chapter  8
The fetus — sociocultural beliefs, maternal fantasies and fetal abilities
ByJoan Raphael-Leff
Pages 17

Crosscultural ideas about conception and the respective contribution of mother and father to prenatal formation reflect a variety of beliefs which affect the dating of fetus/baby's attainment of human status, and hence rulings about abortion, still-birth burial and infant rearing practices. Concepts about development of the fertilized ovum into a human being by no means follow a linear pattern of growth. While many cultures recognize a continuum from conception to birth, some, like English common law, hold that life begins not at conception but at quickening. Generally, in cultures where sociocultural patterns do not induce parents to discriminate strongly between the sexes and men are nurturant, prenatal sex preferences will reflect personal desires rather than social values.

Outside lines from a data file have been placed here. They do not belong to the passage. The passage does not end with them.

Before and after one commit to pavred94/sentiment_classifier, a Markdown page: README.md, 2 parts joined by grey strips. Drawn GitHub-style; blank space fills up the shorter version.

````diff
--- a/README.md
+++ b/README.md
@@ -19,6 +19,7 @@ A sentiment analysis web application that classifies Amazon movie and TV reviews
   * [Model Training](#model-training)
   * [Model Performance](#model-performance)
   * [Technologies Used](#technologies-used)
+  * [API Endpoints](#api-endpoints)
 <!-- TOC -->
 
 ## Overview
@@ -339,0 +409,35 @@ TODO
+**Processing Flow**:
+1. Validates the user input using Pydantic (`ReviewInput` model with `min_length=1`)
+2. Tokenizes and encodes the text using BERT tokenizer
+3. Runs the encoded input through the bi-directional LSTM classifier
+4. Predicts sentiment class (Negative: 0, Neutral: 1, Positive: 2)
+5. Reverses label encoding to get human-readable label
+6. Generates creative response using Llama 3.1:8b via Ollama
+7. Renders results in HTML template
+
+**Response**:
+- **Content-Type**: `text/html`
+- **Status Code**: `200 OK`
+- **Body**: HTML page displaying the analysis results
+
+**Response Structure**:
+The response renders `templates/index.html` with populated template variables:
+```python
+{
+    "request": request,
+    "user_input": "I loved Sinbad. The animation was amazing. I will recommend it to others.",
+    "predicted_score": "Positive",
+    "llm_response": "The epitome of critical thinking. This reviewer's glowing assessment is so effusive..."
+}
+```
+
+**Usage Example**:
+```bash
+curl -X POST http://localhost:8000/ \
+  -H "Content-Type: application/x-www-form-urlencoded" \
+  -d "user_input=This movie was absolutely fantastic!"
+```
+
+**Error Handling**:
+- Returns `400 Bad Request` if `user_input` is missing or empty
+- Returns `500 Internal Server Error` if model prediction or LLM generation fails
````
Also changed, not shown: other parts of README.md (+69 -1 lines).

It may be helpful to highlight an underlying unconscious paradigm or pattern for mother-fetus interaction which appears to serve as a basis for much maternal fantasy production - that of the umbilical exchange.